Bark for Life

(L) Eileen & Coco and Lynn & Ducky, relax with Grand Marshall Buddy (far left) after last year’s race.

Celebrating the healing power of dogs

By Brendan Quealy

Anyone with a pet understands just how deep the human-animal bond runs. We feed them, keep them healthy, and make sure they are safe and happy. In return, they feed our souls and love us unconditionally.
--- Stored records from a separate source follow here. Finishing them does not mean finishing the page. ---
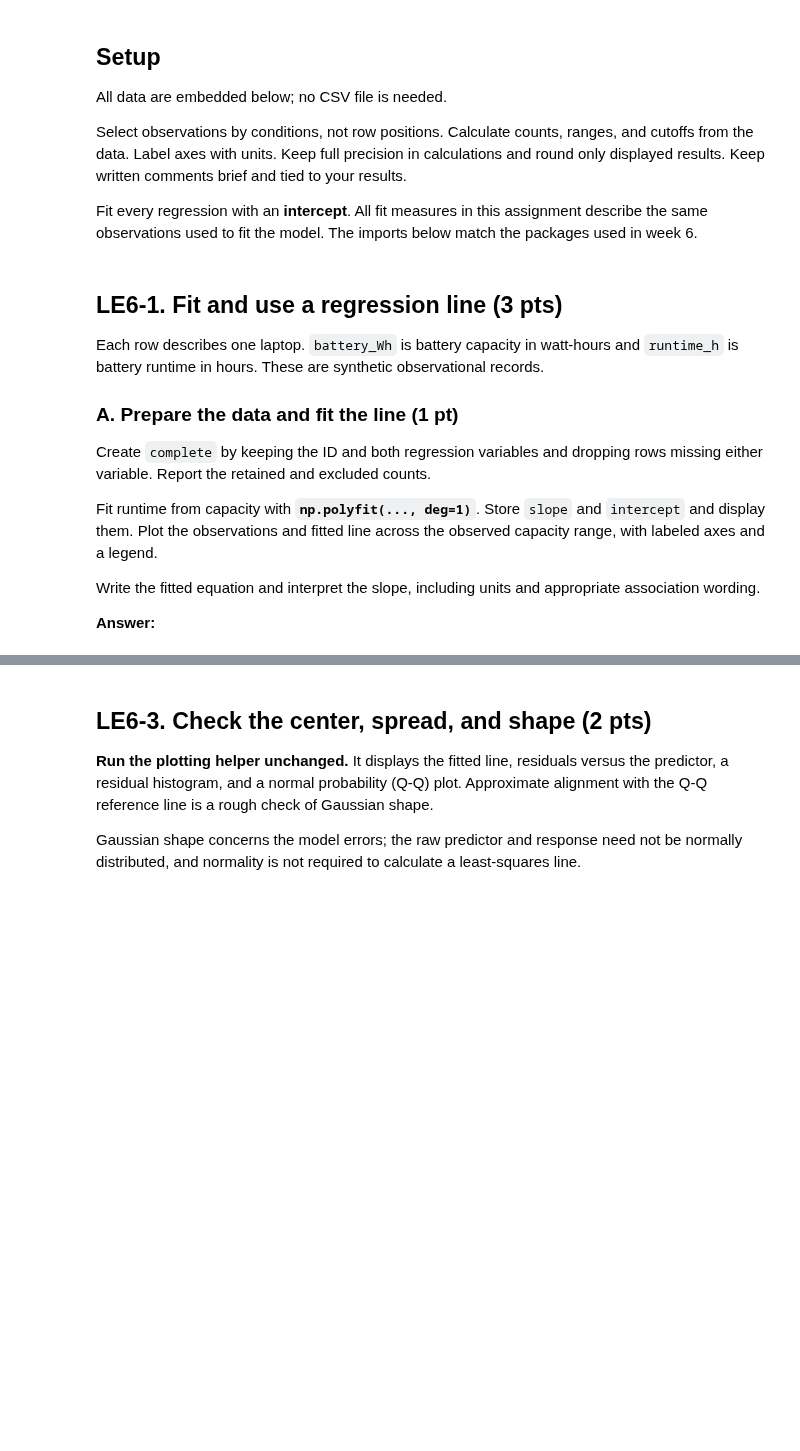
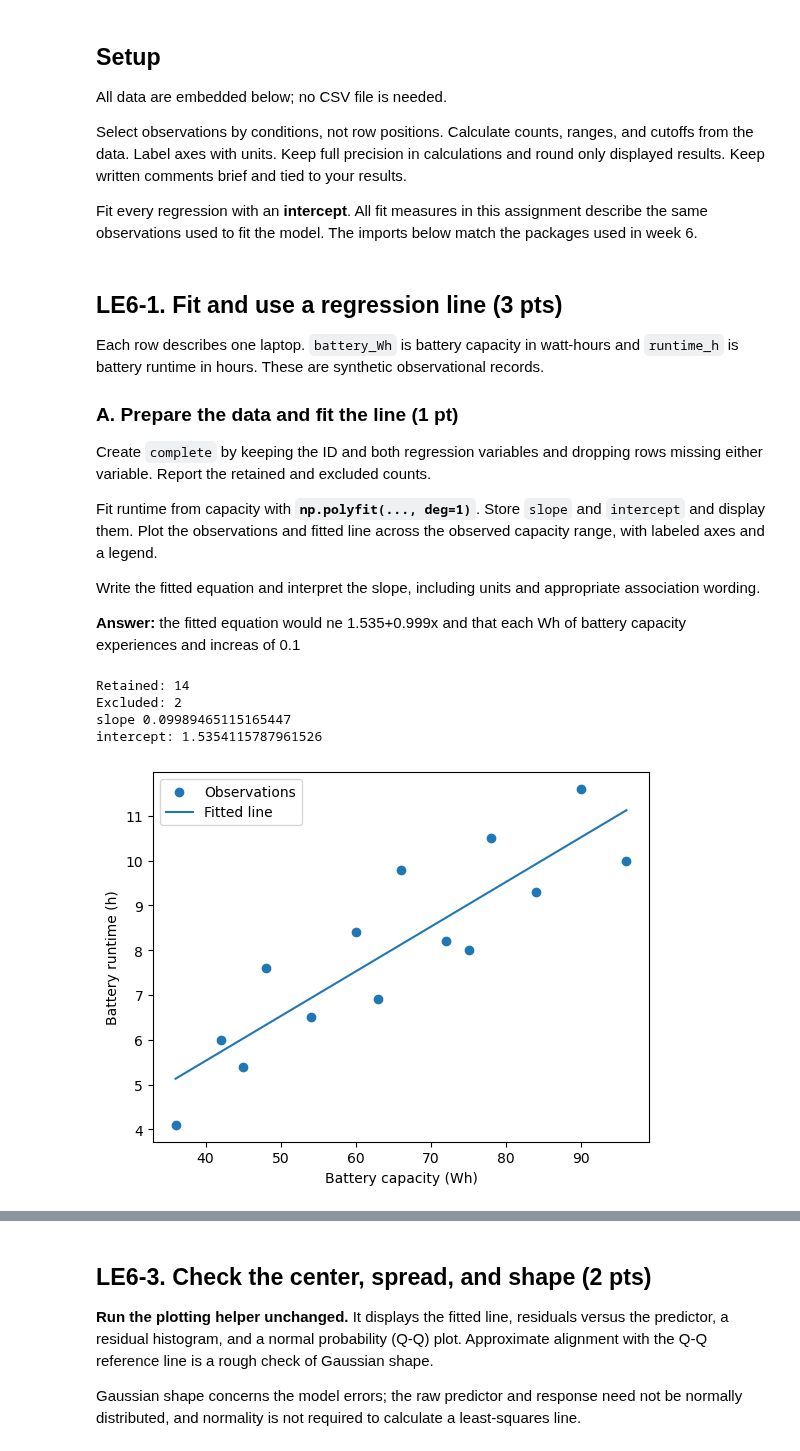
Before and after one commit to mda90-manny/26f-engr1451-2451, a Jupyter notebook: 1-assignments/LE06/LE06.ipynb, the cells around one changed output, grey strips where cells are left out. Saved outputs shown, nothing was run; the diff lists cells and outputs as text; code cells hidden in the pictures; blank space fills up the shorter version.

```diff
--- a/1-assignments/LE06/LE06.ipynb
+++ b/1-assignments/LE06/LE06.ipynb
@@ -48,25 +48,72 @@ Fit runtime from capacity with **`np.polyfit(..., deg=1)`**. Store `slope` and `
 Write the fitted equation and interpret the slope, including units and appropriate association wording.
 
 **Answer:**
+the fitted equation would ne 1.535+0.999x and that each Wh of battery capacity experiences and increas of 0.1
 # %%
 battery_Wh = [36, 42, 45, 48, 54, 60, 63, 66,
               72, 75, 78, 84, 90, 96, np.nan, 80]
 laptops = pd.DataFrame({
     "laptop_id": [f"L{number:02d}" for number in range(1, len(battery_Wh) + 1)],
     "battery_Wh": battery_Wh,
     "runtime_h": [4.1, 6.0, 5.4, 7.6, 6.5, 8.4, 6.9, 9.8,
                   8.2, 8.0, 10.5, 9.3, 11.6, 10.0, 8.5, np.nan],
 })
 xcol = "battery_Wh"
 ycol = "runtime_h"
 laptop_labels = {
     "battery_Wh": "Battery capacity (Wh)",
     "runtime_h": "Battery runtime (h)",
 }
 
 # Your complete-case selection and retained/excluded counts here.
 # Fit with np.polyfit(), storing slope and intercept.
 # Plot the observations and fitted line over the observed x range.
+complete = laptops[["laptop_id", xcol, ycol]].dropna()
+
+retained = len(complete)
+excluded = len(laptops) - retained
+print("Retained:", retained)
+print ("Excluded:", excluded)
+
+slope, intercept = np.polyfit(
+      complete[xcol],
+      complete[ycol],
+      deg = 1
+ )
+
+print("slope", slope)
+print("intercept:", intercept)
+
+x_line = np.linspace(
+    complete[xcol].min(),
+    complete[xcol].max(),
+    100
+)
+
+y_line = slope * x_line + intercept
+
+plt.scatter(
+    complete[xcol],
+    complete[ycol],
+    label="Observations"
+)
+
+plt.plot(
+    x_line,
+    y_line,
+    label="Fitted line"
+)
+
+plt.xlabel(laptop_labels[xcol])
+plt.ylabel(laptop_labels[ycol])
+plt.legend()
+plt.show()
+# %% [output]
+Retained: 14
+Excluded: 2
+slope 0.09989465115165447
+intercept: 1.5354115787961526
+[figure, added]
 # %% [markdown]
 ### B. Predict and check the range (1 pt)
 
```
Also changed, not shown: parts of 18 cells of this notebook.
Both Lynn Weiss of Orland Park and Eileen McKanna of Orland Hills understand firsthand how important that relationship can be, especially during an illness. Our canine companions have a tremendous healing effect on those directly and indirectly touched by cancer. Weiss was diagnosed with fibromuscular dysplasia, which attacks and eventually clogs the arteries if left untreated. She suffered through the tragic loss of her father, sister, and brother to cancer. McKanna carries the pain of watching both of her parents die from cancer, as well as helping her sister battle breast cancer. On top of all of that, both women were there every step of the way as their friend Kristine Bulian’s daughter fought and eventually lost her battle with cancer.
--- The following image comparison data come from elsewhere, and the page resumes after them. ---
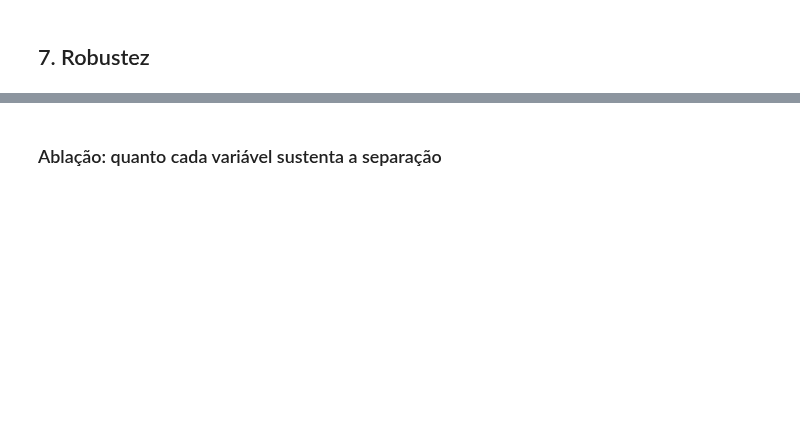
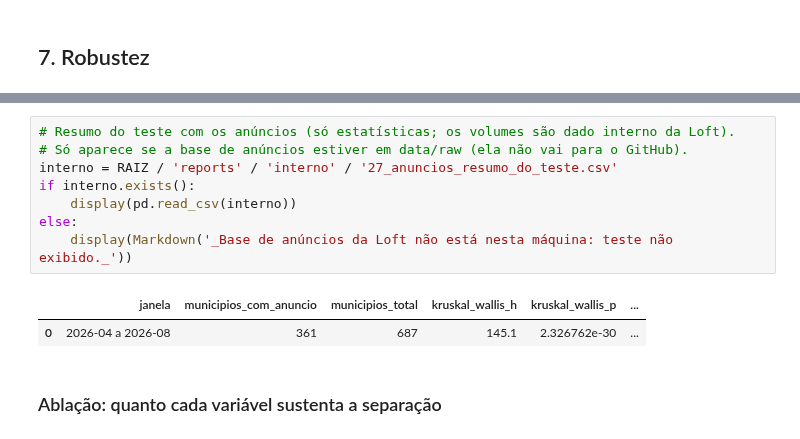
Before and after one commit to VictorGarcia25/ibmecPCDV20261_victor_lucas_beatriz_ravi, a Jupyter notebook: notebooks/02_poc_clusterizacao.ipynb, the cells around one changed output, grey strips where cells are left out. Cells and saved outputs as stored; diff of their text form; blank space fills up the shorter version.

```diff
--- a/notebooks/02_poc_clusterizacao.ipynb
+++ b/notebooks/02_poc_clusterizacao.ipynb
@@ -257,3 +436,14 @@ display(tabela('12_estabilidade_sementes'))
+# %%
+# Resumo do teste com os anúncios (só estatísticas; os volumes são dado interno da Loft).
+# Só aparece se a base de anúncios estiver em data/raw (ela não vai para o GitHub).
+interno = RAIZ / 'reports' / 'interno' / '27_anuncios_resumo_do_teste.csv'
+if interno.exists():
+    display(pd.read_csv(interno))
+else:
+    display(Markdown('_Base de anúncios da Loft não está nesta máquina: teste não exibido._'))
+# %% [output]
+|  | janela | municipios_com_anuncio | municipios_total | kruskal_wallis_h | kruskal_wallis_p | ... |
+| 0 | 2026-04 a 2026-08 | 361 | 687 | 145.1 | 2.326762e-30 | ... |
 # %% [markdown]
 ### Ablação: quanto cada variável sustenta a separação
 # %%
```
Also changed, not shown: parts of 63 cells of this notebook, 41 other files.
For all of those reasons and more, McKanna and Weiss are the perfect people to organize the American Cancer Society’s (ACS) 2012 Bark for Life event on May 12. A spinoff of the ACS’s Relay for Life, Bark for Life includes a one-mile walk for people and their dogs, with a mission to raise awareness and money to find a cure for cancer. “This event is being held to honor the lifelong contributions of our canine caregivers,” Weiss says. “The heart of Bark for Life is the relationship between survivors and their canine companions.”

Weiss is familiar with the difference a dog can make in the life of a cancer patient. When her father moved in with her about a month before he passed away, he and Rusty, her Golden Retriever, became joined at the hip. “You would think the dog was his,” Weiss says with a laugh. To this day, when she remembers the joy Rusty brought her father in his final days, she can’t help but smile.

For someone going through the physical and emotional roller coaster ride of a cancer diagnosis, having someone who gives you 100 percent support without fear, judgment, or anger is a gift.  “You get unconditional love from that dog,” McKanna says. “If you have hair or you don’t. If you have just thrown up on yourself—that dog never leaves your side. You can tell that dog your hopes and dreams—your fears about dying and what will happen when you pass away.”

Bulian’s dog Buddy stepped up to the plate in a big way when her daughter passed away. She credits Buddy with enabling her to make it through some of her darkest days. “Buddy is our mascot now,” notes McKanna, who could not think of a better representative to champion the healing power of dogs.

McKanna and Weiss are going all out this year and are excited about the upcoming event in Tinley Park. The Midwest Frisbee Dogs, Tinley Park Police Canine Unit, and the Will County Search and Rescue Team will show off some moves. Several animal rescue groups will bring adorable adoptable animals, and awards will be given out to the canine participants for Best Bark, Best Costume, Best Trick, and more. “We are so lucky,” McKanna says. “We are in this position to give back. Our families have been there for us and supported us—everyone is just happy to help and we are happy to give back to those who have given so much.”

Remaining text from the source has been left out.